I made my first swatch for the TKGA Master’s program this weekend. I chose to make swatch number 3 first because, quite frankly, it is the easiest one. It is a small, 4.5 inch seed stitch swatch. I am familiar with the stitch, have used it many times to edge washcloths and cuff hats. But I’ve never had a knitting expert examine my stitches before, so that made me knit a little slower than usual to make sure each stitch was as close to perfect as possible.
I am using the required worsted weight yarn in a cream color. I purchased it from Unwind Yarn House (http://unwindyarnhouse.com/). They were at Stitches Midwest, and I liked the feel of their yarns. The kind I purchased is Timothy Street, and has wonderful definition. Each stitch can be seen, which exactly suits my needs for this project.

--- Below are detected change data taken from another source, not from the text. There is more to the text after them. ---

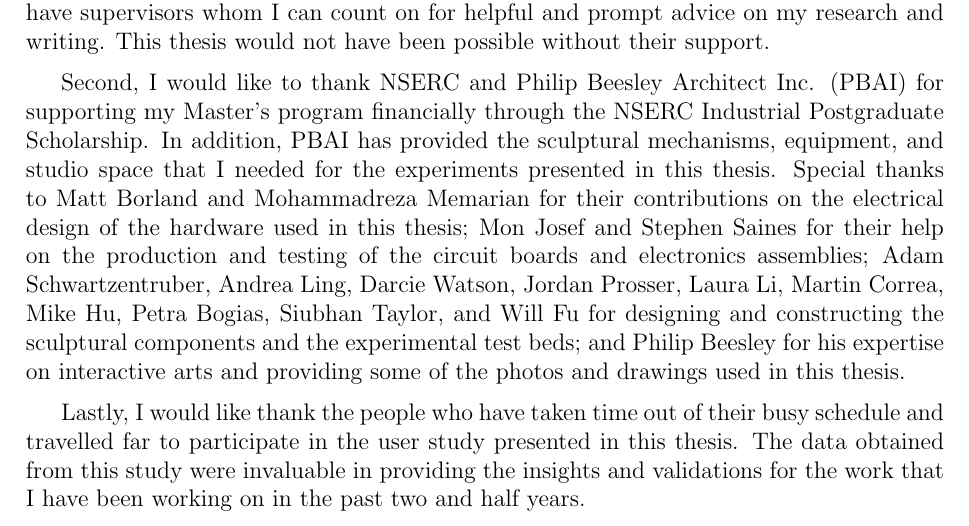
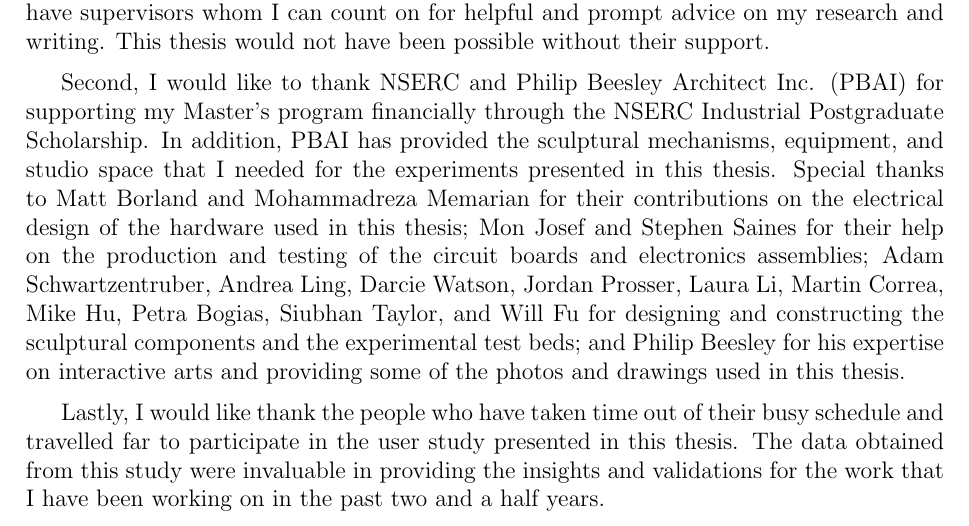
Before and after one commit to MattChanTK/masters_thesis, a LaTeX thesis (thesis.tex, which reads tex/frontpgs.tex): part of page 5 of 119, cut so that both start at the same text. Compiled offline with pdfLaTeX.

Commit message:
minor fixes in the acknowledgement part

```diff
--- a/tex/frontpgs.tex
+++ b/tex/frontpgs.tex
@@ -98,7 +98,7 @@ First and foremost, I would like to thank my supervisors, Dr.~Dana Kuli\'{c} and
 
 Second, I would like to thank NSERC and Philip Beesley Architect Inc. (PBAI) for supporting my Master's program financially through the NSERC Industrial Postgraduate Scholarship. In addition, PBAI has provided the sculptural mechanisms, equipment, and studio space that I needed for the experiments presented in this thesis. Special thanks to Matt Borland and Mohammadreza Memarian for their contributions on the electrical design of the hardware used in this thesis; Mon Josef and Stephen Saines for their help on the production and testing of the circuit boards and electronics assemblies; Adam Schwartzentruber, Andrea Ling, Darcie Watson, Jordan Prosser, Laura Li, Martin Correa, Mike Hu, Petra Bogias, Siubhan Taylor, and Will Fu for designing and constructing the sculptural components and the experimental test beds; and Philip Beesley for his expertise on interactive arts and providing some of the photos and drawings used in this thesis.
 
-Lastly, I would like thank the people who have taken time out of their busy schedule and travelled far to participate in the user study presented in this thesis. The data obtained from this study were invaluable in providing the insights and validations for the work that I have been working on in the past two and half years.
+Lastly, I would like thank the people who have taken time out of their busy schedule and travelled far to participate in the user study presented in this thesis. The data obtained from this study were invaluable in providing the insights and validations for the work that I have been working on in the past two and a half years.
 
 
 
```
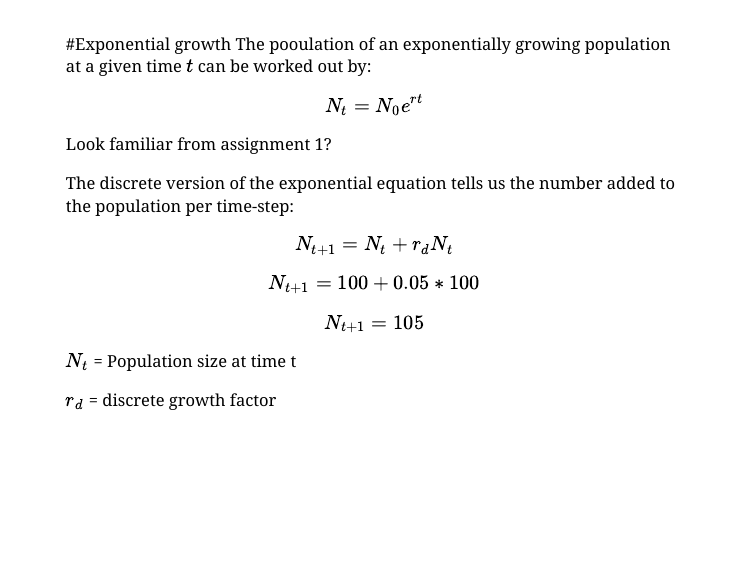
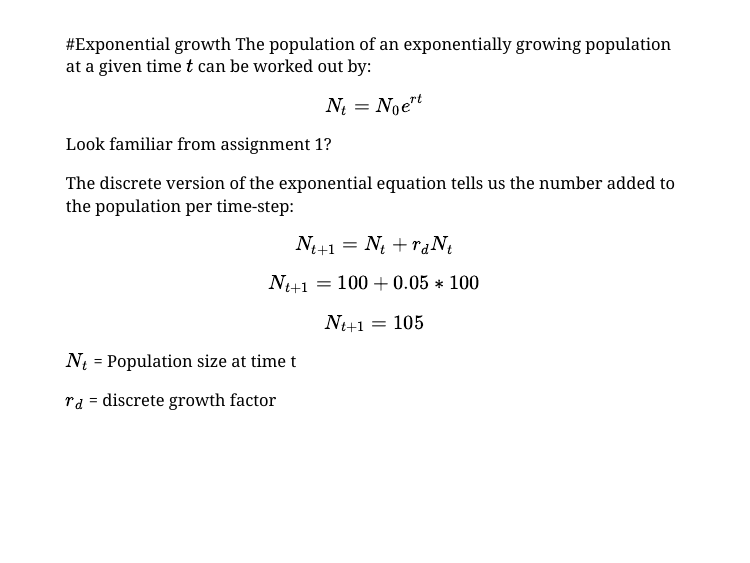
Before and after one commit to QuinnAsena/growth_lecture, an R Markdown document (pop_growth.Rmd): page 11 of 37. The pictures show the slides in the output file pop_growth.html that the author committed with the source; the slides are laid out offline by our stand-in for remark.js, each with all of its steps uncovered, in fonts that may differ from those the slides ask for, and without slide numbers, shadows or browser add-ons.

Commit message:
spelling error

```diff
--- a/pop_growth.Rmd
+++ b/pop_growth.Rmd
@@ -193,7 +193,7 @@ The differential equation tells us growth __rate__ not population size
 
 ---
 #Exponential growth
-The pooulation of an exponentially growing population at a given time $t$ can be worked out by:
+The population of an exponentially growing population at a given time $t$ can be worked out by:
 
 $$N_t = N_0e^{rt}$$
 Look familiar from assignment 1?
```
Also changed, not shown: growth_app/www/pop_growth.pdf, pop_growth.html.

The edging of this washcloth I made last Christmas is seed stitch, which keeps it from rolling. Seed stitch may be an easy stitch, but I thought I’d learn a bit more about its origins if I could. Thanks to the internet, anything can be found. My first stop was http://knitting.about.com/od/stitchglossary/g/seedstitch.htm. Here I found out that it is made by working multiples of 2 stitches. Either an odd number of stitches in each row, working k1, p1 for each row (this was the requirement of my swatch) or alternate even number of stitch rows k1, p1 and p1, k1. Most knitters know this already.
What I didn’t know was it is also called the “British or Irish Moss Stitch”. The Tricksy Knitter website (http://www.tricksyknitter.com/knitting-stitches/irish-moss-stitch-634) also calls it the rice stitch.
The dense fabric this stitch creates (no matter what you call it) is very useful, but apparently it isn’t that interesting because every site basically said the same thing.
I’m glad the questions that have to be answered aren’t about the history or uniqueness of the seed, moss or rice stitch.